I had similar experiences every time we went outside. Whether it was a family together, a long car ride, a friend’s home or even inside an aeroplane. I wrongly thought that the only means of preserving my sanity on some occasions was to offer up the iPad. As a parent, I hated the idea but still did it. A little part of me died every single time I watched my kids’ eyes glaze over when they were glued to the screen. I could not handle the conflict of this convenience versus what’s right. So I put a stop to it. No more iPods and phones. I did meet with resistance at first. Kids don’t like to be told ‘no’. But Instead, I began to look for interesting, interactive games and books that would hold their attention for a span of time and were easy to carry outdoors. Through trial and error, I curated a list. And slowly got my kids to stop demanding screen time whenever we were in a public space. It took time and patience, but sure enough, my kids eventually adapted to the new regime. 

How to substitute screen-time with engaging activities

  • Have a separate set of toys to be played outdoors.; keep them in the car or locked in the cupboard 
  • Always pick toys, games, and books with varying degrees of challenges; your kid might not always be in the mood to do an intensive puzzle for an hour
  • Don’t choose games that have very tiny pieces which when lost can disrupt the entire game 
  • Always carry a mix of toys and books; kids are highly unpredictable with their choices
  • Don’t pick anything that takes time setting up, your child could lose interest
  • Avoid toys that create a lot of noise and disturb people around you  
  • Don’t carry any devices with screens
  • Also, put your phones away in your bag or pocket; if you can’t stop looking at your screen, how will your kids learn?

1. When the child is playing alone

Here are some fun ideas that keep your child occupied in solitary play.

1.1 Books:

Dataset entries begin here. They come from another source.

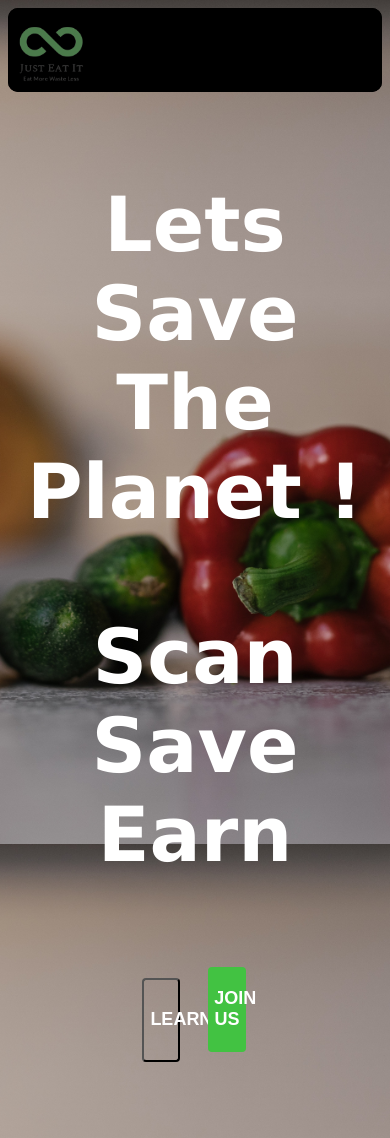
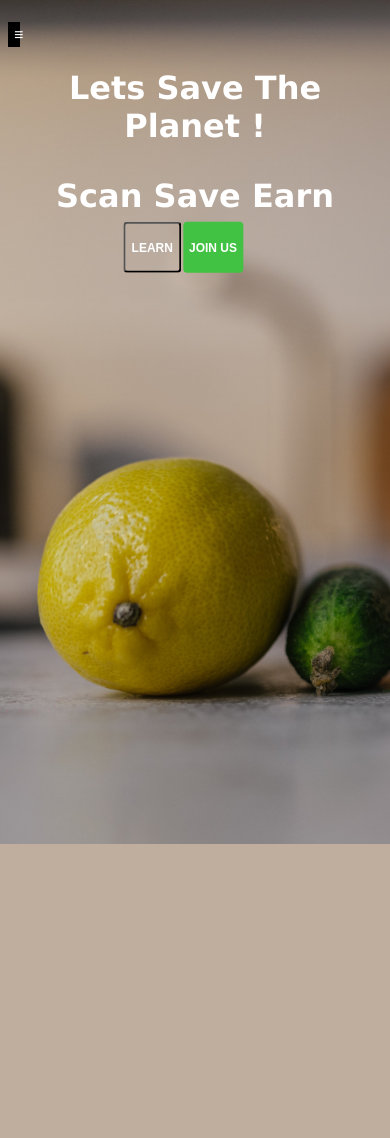
Before and after one commit to Yamairo/Challenge, a PHP site: page /website.html in a window 390 px wide. After the commit the page ends 844 px from the top, so only its background shows below. Run offline with PHP 8.4, Linux system fonts and the light colour scheme.

Commit message:
Homepage website werkt nu ook op mobile

```diff
--- a/css/website.css
+++ b/css/website.css
@@ -20,12 +20,10 @@ li {
 }
 
 .name {
-    font-size: 5vh;
-    margin: auto;
-    padding-left: 250%;
-    padding-top: 9%;
-}
-
+    position: relative;
+    left: 30%;
+    transform: translate(-50%, 0%);
+  }
 .navbar {
     display: flex;
     align-items: center;
@@ -43,23 +41,43 @@ li {
     padding-top: 3%;
     text-align: center;
     color: white;
-    font-size: 9vh;
+    font-size: 200%;
     font-family: 'Lucida Sans';
     font-weight: 800;
 }
 .icon{
     height: 150px;
 }
-.button-middle{
+.button-middle1{
+    position: relative;
     height: 10%;
     color: white;
-    width: 10%;
-    height: 10vh;
+    width: 100%;
+    height: 6vh;
     background-color: transparent;
     cursor: pointer;
     border-radius: 4px;
-    font-size: 18px;
+    font-size: 12px;
     margin-right: 2px;
+}
+
+.button-middle2{
+    position: relative;
+    color: white;
+    width: 200%;
+    height: 6vh;
+    background-color: transparent;
+    cursor: pointer;
+    border-radius: 4px;
+    font-size: 12px;
+}
+
+.buttons {
+    position: absolute;
+    left: 47%;
+    transform: translate(-50%, -50%);
+    width: fit-content;
+    display: flex;
 }
 
 .button-nav{
@@ -220,8 +238,71 @@ h1 {
 	cursor: pointer
 }
 
+.dropdown {
+    display: none;
+}
+
 @media (max-width: 480px) {
     body {
       background-color: red;
     }
+    .dropbtn {
+        background-color: #000000;
+        text-align: left;
+        position: absolute;
+        width: 100%;
+        left: 0;
+        right: 1;
+        height: 3vh;
+        color: white;
+        font-size: 16px;
+        border: none;
+        cursor: pointer;
+      }
+
+      /* The container <div> - needed to position the dropdown content */
+      .dropdown {
+        position: relative;
+        display: inline-block;
+      }
+
+      /* Dropdown Content (Hidden by Default) */
+      .dropdown-content {
+        display: none;
+        position: absolute;
+        background-color: #f9f9f9;
+        min-width: 160px;
+        box-shadow: 0px 8px 16px 0px rgba(0,0,0,0.2);
+        z-index: 1;
+      }
+
+      /* Links inside the dropdown */
+      .dropdown-content a {
+        color: black;
+        padding: 12px 16px;
+        text-decoration: none;
+        display: block;
+      }
+
+      /* Change color of dropdown links on hover */
+      .dropdown-content a:hover {background-color: #f1f1f1}
+
+      /* Show the dropdown menu on hover */
+      .dropdown:hover .dropdown-content {
+        display: block;
+      }
+
+      /* Change the background color of the dropdown button when the dropdown content is shown */
+      .dropdown:hover .dropbtn {
+        background-color: #3e8e41;
+      }
+
+      .name {
+        display: flex;
+        align-items: center;
+        margin: auto;
+      }
+      #menu{
+        display: none;
+      }
   }
--- a/website.html
+++ b/website.html
@@ -39,6 +39,15 @@
             </ul>
           </nav>
         </nav>
+        <div class="dropdown">
+            <button class="dropbtn" style="width: 100%;">≡</button>
+            <div class="dropdown-content">
+                <a class="nav-link"  href='product.html'>PRODUCT</a>
+                <a class="nav-link" href='about_us.html'>ABOUT US</a>
+                <a class="nav-link" href='contact.html'>CONTACT</a>
+                <a class="nav-link" href='login.html'>LOGIN</a>
+            </div>
+        </div>
     <div class="save-middle">
          <div>
             <div class="top">
@@ -52,11 +61,11 @@
                  </p>
             </div>
             <div class="bottom">
-                <p>
-                    <button class="button-middle" style="font-weight:700 ;">LEARN </button>
-                    <button class="button-middle" style="border:none;background-color: rgb(66, 194, 66);font-weight:600 ;"
+                <div class="buttons">
+                    <button class="button-middle1" style="font-weight:700 ;">LEARN </button>
+                    <button class="button-middle2" style="border:none;background-color: rgb(66, 194, 66);font-weight:600 ;"
                     onclick="document.location='join_us.html'">JOIN US</button>
-                </p>
+                </div>
             </div>
     </div>
 </body>
```
Also changed, not shown: product.html (+32 -13 lines).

For younger kids:

For older kids:

1.2 Toys:

For younger kids:

For older kids:

  • Brainvita marble game, a challenging activity that can be as addictive as a screen
  • Magic Rainbow puzzle ball, a perfect tool to keep your child engaged while his fingers match colour combinations
  • The smart game jungle hides and seeks with many levels of fun challenges, a child won’t be able to work them all out in one go (this one is fun for parents too)
  • The Memory to the game helps build concentration as your child has to remember the progressing order of flashing colours and repeat it
  • The wooden labyrinth board, a classic maze game to guide a tiny metal ball to the centre
  • Sudoku for kids is as fun as the one for adults; get them a book and a pencil, and watch their little eyebrows go up and down in concentration

2. When your child has someone to play with

Here are some fun family games which you can play with your child or children can play with each other.

2.1 Mental games:

  • ‘I spy with my little eye’, a game that even young children can play (instead of guessing words, you can guess colours)
  • ‘Name, place, animal, thing’, a great game for all ages; adjust the level & variations according to the child’s age
  • ‘Number plate bingo,’ a great car game; a child has to look for last two digits in ascending order, starting from 1, on the license plates of cars on the road around him
  • ‘Point for red cars’, another fun, time-consuming game; 2 points for every red car, only the first player to spot gets the points
  • ‘Alphabet game’ played by choosing a theme, like fruits or colours, and then coming up with words starting from the last letter of the word said by the opposite player

2.2 Toys:

  • Card games like Uno, Phase 10 and Swish are a great way for a family to pass the time while waiting for the food to be served in a restaurant
  • Travel board games like ‘Snakes and ladders’, ‘Ludo’, ‘Four in a row’, and ‘The dog and bone’
  • Jenga played by a group of children can ensure the adults get some quality me-time to themselves
  • Mastermind travel set is a cerebral game engaging kids to put their thinking caps on and forget all about their screens


There’s a treasure trove of amazing games and books available, that keeps your child’s attention span locked in. Choose the ones that appeal to your kid, and carry a set with you at all times. Once your child understands that iPads and phones are not an option anymore, they will learn to appreciate these fun, challenging toys, while giving you some peace of mind.

How to manage screen time when kids are at home? Watch this video to know more: